Interview: Chris Squire of Yes Discusses ‘Fly From Here,’ the Band’s First Album in 10 Years
Did you buy it new?
Yes, I did, brand new. It’s been kind of altered over the years, especially in my first 10 years of owning it. It had decorative, flower-power wall paper, and then silver paper, and so quite often it was — when I got bored with those phases, it would get refinished, and it would get planed down. Obviously with all those changes, it has a lighter body mass, which in some ways, gives it its individual sound. That’s why, in a lot of cases, people who went out and bought Rickenbacker basses because they wanted to sound like me, that wasn’t always possible, unless you shaved some of the wood off first, reducing the weight.
I’d say you and Paul McCartney were among the biggest Rickenbacker representatives.
Yes. Of course, Paul McCartney’s sound is different from mine, but it’s the way you hear things, really. Paul’s Hofner bass playing doesn’t sound that different than his Rickenbacker bass playing. It’s more the player than the instrument, I think — or the way the player wants to hear things.
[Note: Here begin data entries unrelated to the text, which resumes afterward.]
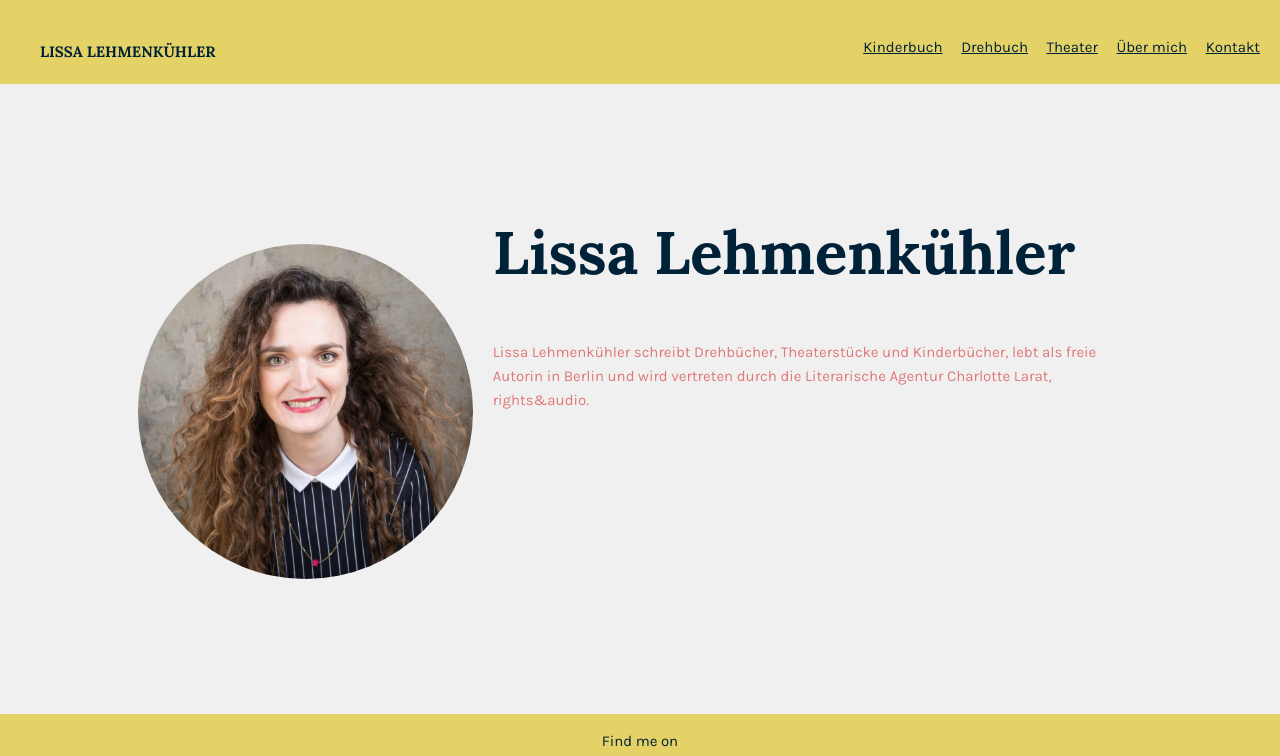
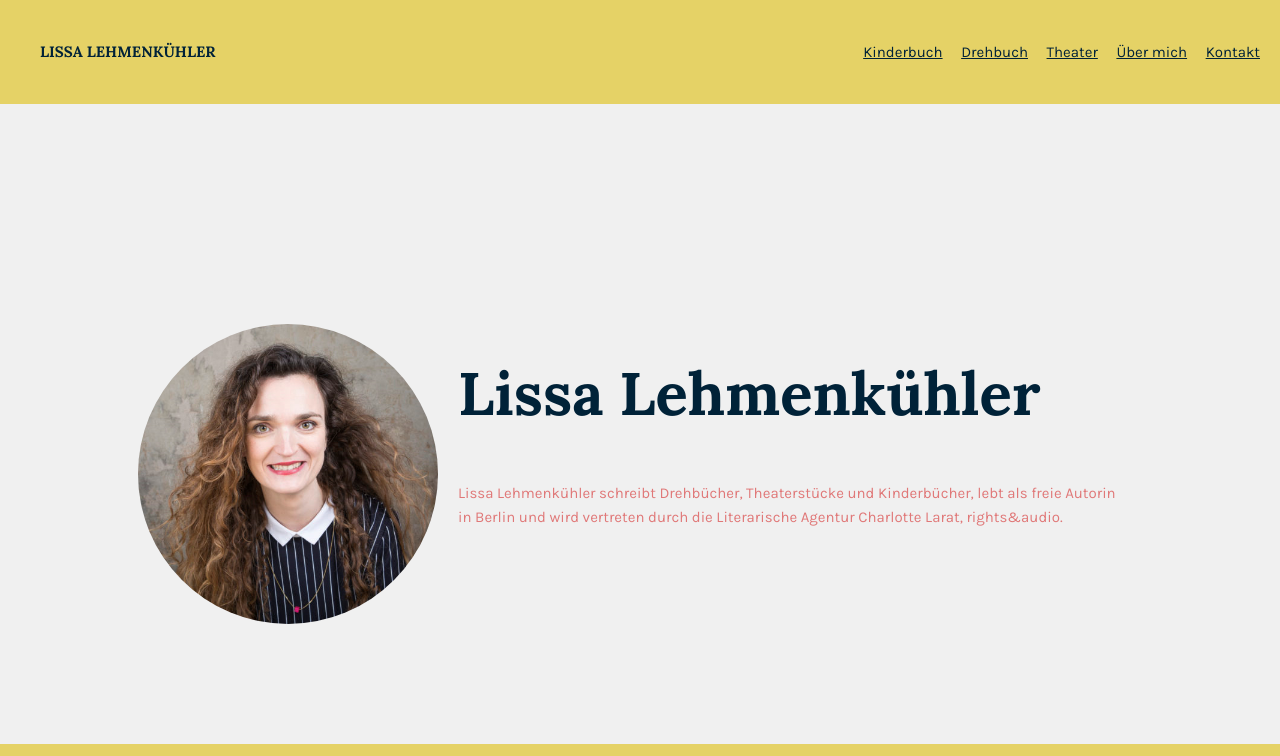
Before and after one commit to berit-stange/lissa, a plain HTML site: page index.html in a window 1280 px wide. Shown: the top 756 px of the page. Drawn offline with Linux system fonts and the light colour scheme.

Commit message:
centered header items + main content vertically

```diff
--- a/css/styles.css
+++ b/css/styles.css
@@ -108,30 +108,24 @@ button:focus,
     font-size: var(--font-small);
     font-weight: var(--font-heavy);
     text-decoration: none;
-/*    position: relative;*/
-/*    top: 5px;*/
-/*    object-position: center;*/
 }
 
 /* -------------------------------2020-12-12----*/
 
 .profile__portrait {
   float: left;
-  width: 100%;
-/*  margin-right: 400px;*/
-/*  margin-left: 100px;  */
+  width: 300px;
   margin-top: 100px;
   border-radius: 50%;
 }
 
 .profile {
   max-width: 80%;
+  min-height: 80vh;
   margin: 0 auto;
   display: flex;
+  align-items: center;
   justify-content: center;
-  min-height: 70vh;
-  display: grid;
-  grid-template-columns: 1fr 2fr;
 }
 
 .profile__text {
@@ -148,10 +142,10 @@ button:focus,
 .page-header {
   background-color: var(--primary-color);
   display: flex;
+  align-items: center;
+  justify-content: center;
   width: 100%;
   padding: 20px;
-  padding-bottom: 0px;
-/*  border-bottom: 1px solid;*/
   border-color: var(--primary-color);
 }
 
@@ -192,13 +186,7 @@ button:focus,
 }
 .main-content__center {
     width: 100%;
-/*    max-width: 600px;*/
     margin: 0 auto;
-/*    text-align: center;*/
-    padding-top: 50px;
-    padding-bottom: 20px;
-/*    min-height: 80vh;*/
-/*    vertical-align: middle;*/
 }
 /* ------------------------------------footer----*/
 .page-footer {
```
Speaking of your bass sound, I think when most people think of “the Chris Squire sound,” they picture your distinctive sound on “Roundabout.”
Yeah, it’s like the “Chris Squire quintessential.”
Would you say your bass sound has changed much over the years?
Well, no. I still basically use the same kind of tone settings. I’m still using the 100-watt Marshall amp I’ve had since the mid-’60s. It still works, but of course, it has been through periods of needing work; it’s been broken down, had repairs. And nothing ever gets replaced with the same components because they’re not available all the time because they’re extinct now.
So in small increments, the sound has changed. I’ve had to replace parts in the basses when they’ve gotten old or worn out, so everything isn’t absolutely original. But where I could, I try and find a guitar from the same vintage and raid it for parts, which I have done with a couple of other basses from the same time.
With so many versions of the band throughout the years, is there one that stands out as the strongest or most rocking?
The thing is, every era of Yes has had something to say. It’s distinctly different — the Steve Howe guitar style and, of course, when Trevor Rabin was in the band in the ‘80s going into the ‘90s. He definitely was a different style of guitar player. So that sort of changed the band quite a bit in some ways, but there’s me and Alan White who are still playing, so yeah, things have moved around in the Yes sound picture, but basically, things have stayed the same as well. So I can’t really say which version is the more kickass because every version has come up with something good.
How’s your working relationship with Steve Howe?
I’ve known Steve for so long, it’s kind of like an old marriage, really [laughs]. I mean it has its ups and downs, but we’ve never had any arguments or confrontations of any note. Obviously there's been some differences of opinions over the years on various musical as well business approaches, but generally we have a good relationship.
I hear you and he were sort of an “Odd Couple,” great friends but opposites in many ways.
Yeah, we are quite different. Steve is still a vegetarian and has been for 40 or 50 years. I went through phases of that as well, but I sort of have a different … Yeah, our styles are different, but the great thing is that when we play together, I think we both enjoy each other's playing. That's the good side to it.
Will the song selection on your current tour cover every Yes era?
Well, we obviously want to introduce some elements from the new album and, until we get together to rehearse, which we're going to do a week before the tour, I have to know how much of it we'll do. And, of course, we're on the show with Styx, so that cuts down the amount of time we would normally have. So we'll have an injection of the new album, and, of course, we will play songs people have come to regard as their favorite Yes songs over the years. It's going to be a summer rock ’n’ roll-y tour, so we'll play it pretty straightforward.
Fly From Here comes out July 12 via Frontiers Records. The single, “We Can Fly (Radio Edit),” is available digitally now.